Enphase was the first company to commercialize microinverters for residential and small commercial solar PV systems. A microinverter, a type of MLPE, is a small inverter placed directly on the back of each solar module, as opposed to the traditional system of one string inverter on the side of the building.
MLPEs improve the efficient energy capture of a solar PV system by performing maximum power point tracking at the module level, rather than at the array level (all modules combined). They also allow greater flexibility in how modules are installed, in terms of angle, type and number, so houses with multiple roofs at different angles can use more surface area and capture more energy from it.
Storage Next Big Question for Renewables
While good for the planet, renewable power has two main shortcomings: an inability to “match” power consumption peaks and variability of renewable power production driven by weather dependency. California rolling blackouts in August amid record-high summer temperatures, low winds and lower imports of power from neighboring states underscore these drawbacks of renewables and highlight the importance of storage/battery capacity for a reliable power grid.
Renewable energy paired with storage is an increasingly attractive option, and one which utility companies have begun to offer.
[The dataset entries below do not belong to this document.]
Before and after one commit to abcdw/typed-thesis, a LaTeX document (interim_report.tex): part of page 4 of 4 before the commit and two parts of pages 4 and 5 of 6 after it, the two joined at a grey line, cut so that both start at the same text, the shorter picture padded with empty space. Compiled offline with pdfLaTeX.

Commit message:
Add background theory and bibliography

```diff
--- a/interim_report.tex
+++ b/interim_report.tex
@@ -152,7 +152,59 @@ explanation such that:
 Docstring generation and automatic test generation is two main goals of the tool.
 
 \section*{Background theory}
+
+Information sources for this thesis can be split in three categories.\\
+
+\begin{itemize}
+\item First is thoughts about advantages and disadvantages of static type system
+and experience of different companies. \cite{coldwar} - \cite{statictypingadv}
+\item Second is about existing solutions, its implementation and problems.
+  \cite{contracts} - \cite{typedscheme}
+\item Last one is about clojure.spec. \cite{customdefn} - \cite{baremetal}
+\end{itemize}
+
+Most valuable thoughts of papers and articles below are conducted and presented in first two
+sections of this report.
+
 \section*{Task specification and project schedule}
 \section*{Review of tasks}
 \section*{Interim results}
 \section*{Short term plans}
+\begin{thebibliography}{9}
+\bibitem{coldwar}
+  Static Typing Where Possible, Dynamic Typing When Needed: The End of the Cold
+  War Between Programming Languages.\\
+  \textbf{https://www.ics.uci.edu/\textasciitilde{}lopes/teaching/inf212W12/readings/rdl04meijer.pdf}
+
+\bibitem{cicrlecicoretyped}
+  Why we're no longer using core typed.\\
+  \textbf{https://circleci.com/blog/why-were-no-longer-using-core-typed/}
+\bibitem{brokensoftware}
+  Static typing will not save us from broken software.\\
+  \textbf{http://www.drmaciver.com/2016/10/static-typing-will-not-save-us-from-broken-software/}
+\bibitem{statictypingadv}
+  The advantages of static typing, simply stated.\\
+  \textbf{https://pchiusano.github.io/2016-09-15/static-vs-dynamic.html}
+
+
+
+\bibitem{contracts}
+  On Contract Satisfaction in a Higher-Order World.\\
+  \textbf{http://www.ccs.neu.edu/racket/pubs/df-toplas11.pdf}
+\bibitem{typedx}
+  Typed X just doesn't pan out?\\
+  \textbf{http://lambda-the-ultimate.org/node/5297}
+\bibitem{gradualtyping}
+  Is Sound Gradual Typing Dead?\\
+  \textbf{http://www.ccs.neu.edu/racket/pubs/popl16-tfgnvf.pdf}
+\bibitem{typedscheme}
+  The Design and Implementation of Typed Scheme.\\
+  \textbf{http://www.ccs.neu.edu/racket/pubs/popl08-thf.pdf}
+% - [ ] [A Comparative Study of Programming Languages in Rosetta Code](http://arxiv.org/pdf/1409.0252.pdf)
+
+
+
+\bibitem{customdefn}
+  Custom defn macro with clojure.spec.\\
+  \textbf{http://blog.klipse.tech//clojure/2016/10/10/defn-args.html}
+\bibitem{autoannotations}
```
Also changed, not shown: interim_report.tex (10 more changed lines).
While most battery technologies today offer only a few hours of power storage, the “near-firm” renewable power resources (solar or wind plus battery that can provide power that is nearly firm, or nearly around the clock) could help alleviate some of the impacts from grid outages, especially urgent in regions currently facing generation shortages. Solar and storage is now cheap enough that it is replacing inefficient peaking units - power plants that run only when there is a high demand for electricity, in order to balance the grid.
Storage remains a focus for several ClearBridge utility holdings, such as NextEra Energy, whose unregulated NextEra Energy Resources segment has the largest battery storage capacity in the world. NextEra Energy believes near-firm renewables will be competitive with all the traditional generation technologies as of 2023-2024 (Exhibit 3). The company’s project pipeline has 2.2GW in battery storage under development and battery storage investments in 2021 are expected to exceed $1 billion. It expects the continued innovation by the automotive industry, improvements in converters and enclosures, and lower balance of system costs to drive down the cost of energy storage by ~16% CAGR between 2020 and 2023.
Exhibit 3: Even with Addition of Storage, Renewables Are Cost Competitive
Yet overall renewables remain intermittent, and while storage improves availability of renewable assets, the combination cannot beat high 90% availability of baseload gas or nuclear plants, at least in the near term. The grid of the future should have a much higher presence of renewables, although a full elimination of the traditional sources of power will likely require some major breakthroughs in storage technology.
Many Businesses Can Thrive in Transition to Renewable Energy
As efforts to combat climate change become more urgent, it is encouraging to see the increasing scale of commitments by corporations as well as state and city governments. Developing the energy grid of the future, which will have to support more cars, trucks and buses transitioning to electric motors, will require an ecosystem of renewable energy innovators and adopters. ClearBridge will continue to seek out and engage with leading companies that can thrive as we progress toward a net-zero future.